This practice still happens, of course, but not quite like it has in recent years. Many people receiving new gadgets for Christmas are not on their first ever device. Consumers are well familiar with these devices and what they can do. Hence, they likely already have a cadre of trusted apps and services that they will then re-install on their new devices. For instance, if you got a new iPad this year, there is a good chance you just went to iTunes and restored your device from your previous backups on from your old iPad.
Downloads on Christmas day were 11% higher than they were in 2012, according to Flurry. That translates into about 364 million app downloads on Christmas, definitely the biggest day of the year for app developers. That being said, the rate was down from the 36% growth in download volume between 2011 and 2012.
December is one of the biggest download months of the year for developers, but download spikes for the average December day were only 25% greater than the year before, down from 97% between 2011 and 20112.
Flurry’s Mary Ellen Gordon writes:
The biggest growth in mobile now is coming in countries where Christmas is a less significant holiday or not celebrated at all, so new device activations and app downloads come at different times of the year in those places.
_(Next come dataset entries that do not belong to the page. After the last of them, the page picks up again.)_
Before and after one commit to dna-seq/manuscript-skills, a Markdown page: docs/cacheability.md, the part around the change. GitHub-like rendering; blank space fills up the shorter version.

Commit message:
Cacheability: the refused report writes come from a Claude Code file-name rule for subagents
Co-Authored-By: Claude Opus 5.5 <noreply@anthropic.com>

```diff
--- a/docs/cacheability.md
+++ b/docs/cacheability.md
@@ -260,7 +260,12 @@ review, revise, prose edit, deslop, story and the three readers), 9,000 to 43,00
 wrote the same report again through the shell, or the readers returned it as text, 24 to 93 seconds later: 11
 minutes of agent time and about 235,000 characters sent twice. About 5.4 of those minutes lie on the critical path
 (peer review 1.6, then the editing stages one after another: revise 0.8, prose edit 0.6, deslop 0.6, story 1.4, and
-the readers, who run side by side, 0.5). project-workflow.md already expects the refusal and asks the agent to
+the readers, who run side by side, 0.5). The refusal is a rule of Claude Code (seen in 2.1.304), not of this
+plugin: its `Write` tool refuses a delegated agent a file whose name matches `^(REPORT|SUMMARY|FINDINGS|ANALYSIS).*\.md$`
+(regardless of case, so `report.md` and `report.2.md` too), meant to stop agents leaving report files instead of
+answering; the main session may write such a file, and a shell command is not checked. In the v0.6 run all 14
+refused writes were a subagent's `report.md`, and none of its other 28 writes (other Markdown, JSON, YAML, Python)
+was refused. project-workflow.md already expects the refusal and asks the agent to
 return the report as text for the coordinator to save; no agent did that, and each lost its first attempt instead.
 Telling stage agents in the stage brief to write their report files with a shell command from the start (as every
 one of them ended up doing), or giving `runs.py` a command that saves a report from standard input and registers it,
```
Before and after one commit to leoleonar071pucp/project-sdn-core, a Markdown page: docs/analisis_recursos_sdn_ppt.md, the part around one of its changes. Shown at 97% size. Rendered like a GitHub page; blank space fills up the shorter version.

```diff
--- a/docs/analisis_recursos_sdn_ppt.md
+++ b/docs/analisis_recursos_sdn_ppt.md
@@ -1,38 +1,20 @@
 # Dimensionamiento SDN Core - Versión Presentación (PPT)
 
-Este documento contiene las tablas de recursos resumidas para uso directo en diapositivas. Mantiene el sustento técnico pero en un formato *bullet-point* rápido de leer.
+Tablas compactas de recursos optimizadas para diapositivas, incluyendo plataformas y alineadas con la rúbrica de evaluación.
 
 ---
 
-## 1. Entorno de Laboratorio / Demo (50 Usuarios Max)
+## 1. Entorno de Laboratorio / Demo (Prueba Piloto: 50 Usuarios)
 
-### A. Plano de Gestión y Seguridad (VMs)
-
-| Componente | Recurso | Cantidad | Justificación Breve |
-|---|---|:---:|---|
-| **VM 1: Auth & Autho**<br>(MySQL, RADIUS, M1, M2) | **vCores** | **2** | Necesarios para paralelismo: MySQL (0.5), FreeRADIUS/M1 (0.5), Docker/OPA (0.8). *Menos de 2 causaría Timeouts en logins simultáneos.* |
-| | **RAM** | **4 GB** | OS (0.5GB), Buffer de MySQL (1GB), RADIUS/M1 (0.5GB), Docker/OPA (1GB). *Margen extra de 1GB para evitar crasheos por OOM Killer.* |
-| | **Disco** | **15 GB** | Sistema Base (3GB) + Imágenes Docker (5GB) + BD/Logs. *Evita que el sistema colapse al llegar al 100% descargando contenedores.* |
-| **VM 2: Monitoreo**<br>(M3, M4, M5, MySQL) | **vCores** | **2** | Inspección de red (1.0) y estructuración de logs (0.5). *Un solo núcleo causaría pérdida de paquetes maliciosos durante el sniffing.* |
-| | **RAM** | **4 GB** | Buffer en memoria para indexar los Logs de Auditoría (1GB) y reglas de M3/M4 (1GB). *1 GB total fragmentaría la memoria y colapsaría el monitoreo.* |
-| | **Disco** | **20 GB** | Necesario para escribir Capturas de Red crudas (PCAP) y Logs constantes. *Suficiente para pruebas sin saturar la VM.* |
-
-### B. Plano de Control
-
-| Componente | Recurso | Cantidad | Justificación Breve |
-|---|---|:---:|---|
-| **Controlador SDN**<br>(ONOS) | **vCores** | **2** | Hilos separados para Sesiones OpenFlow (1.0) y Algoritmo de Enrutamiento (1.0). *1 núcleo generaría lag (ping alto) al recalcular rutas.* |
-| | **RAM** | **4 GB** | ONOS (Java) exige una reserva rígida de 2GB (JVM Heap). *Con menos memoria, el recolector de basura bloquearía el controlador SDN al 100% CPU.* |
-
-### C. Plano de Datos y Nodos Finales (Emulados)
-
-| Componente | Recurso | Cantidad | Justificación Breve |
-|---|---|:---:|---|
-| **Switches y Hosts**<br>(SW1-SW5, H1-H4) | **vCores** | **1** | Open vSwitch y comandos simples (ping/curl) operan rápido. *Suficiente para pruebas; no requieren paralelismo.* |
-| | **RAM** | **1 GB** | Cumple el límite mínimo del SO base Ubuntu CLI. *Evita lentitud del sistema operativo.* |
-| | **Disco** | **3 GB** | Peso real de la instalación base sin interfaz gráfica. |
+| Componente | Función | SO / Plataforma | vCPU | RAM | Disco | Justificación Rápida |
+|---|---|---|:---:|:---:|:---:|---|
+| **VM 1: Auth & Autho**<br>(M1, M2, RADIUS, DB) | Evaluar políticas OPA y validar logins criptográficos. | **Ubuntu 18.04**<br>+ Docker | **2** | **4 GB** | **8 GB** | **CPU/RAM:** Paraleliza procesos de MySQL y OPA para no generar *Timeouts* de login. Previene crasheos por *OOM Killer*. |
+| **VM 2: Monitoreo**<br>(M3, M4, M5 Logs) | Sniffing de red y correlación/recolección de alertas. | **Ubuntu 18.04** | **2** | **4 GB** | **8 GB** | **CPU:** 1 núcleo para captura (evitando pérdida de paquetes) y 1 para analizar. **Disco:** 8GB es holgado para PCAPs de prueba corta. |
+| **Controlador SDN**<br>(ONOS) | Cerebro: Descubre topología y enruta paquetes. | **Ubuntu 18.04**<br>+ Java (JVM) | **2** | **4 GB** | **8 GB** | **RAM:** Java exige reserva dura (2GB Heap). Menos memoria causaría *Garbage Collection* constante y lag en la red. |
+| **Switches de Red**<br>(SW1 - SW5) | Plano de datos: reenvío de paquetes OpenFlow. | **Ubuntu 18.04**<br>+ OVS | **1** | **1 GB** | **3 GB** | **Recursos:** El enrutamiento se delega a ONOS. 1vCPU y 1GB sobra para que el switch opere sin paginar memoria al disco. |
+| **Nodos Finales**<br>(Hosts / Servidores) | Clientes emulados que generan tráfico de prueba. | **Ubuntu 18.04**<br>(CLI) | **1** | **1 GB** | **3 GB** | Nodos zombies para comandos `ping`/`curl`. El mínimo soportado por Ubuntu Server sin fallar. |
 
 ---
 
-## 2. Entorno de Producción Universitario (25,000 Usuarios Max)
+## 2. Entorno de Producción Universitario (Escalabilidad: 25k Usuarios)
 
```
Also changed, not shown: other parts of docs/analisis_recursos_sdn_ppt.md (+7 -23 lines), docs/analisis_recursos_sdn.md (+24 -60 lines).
And because those high-growth areas are joining an already large global market, overall growth rates are less striking than when the mobile market was new.
The biggest lesson here is that the end of the year is still a big target for mobile developers. The Christmas Day spike will continue to be a very real and very relevant day for app developers. But the maturation of the market and the behavior of consumers is beginning to streamline in such a way that it is harder to break through the clutter at any time of the year. As ReadWrite noted late in 2012, the smartphone app gold rush is basically over.
That does not mean there is not opportunity for developers to carve out a niche in the app stores. But just like the gold rush in the U.S. in the mid-to-late 1800s, the opportunities are fewer and further between, sandwiched among entrenched interests that got their first and made their mark.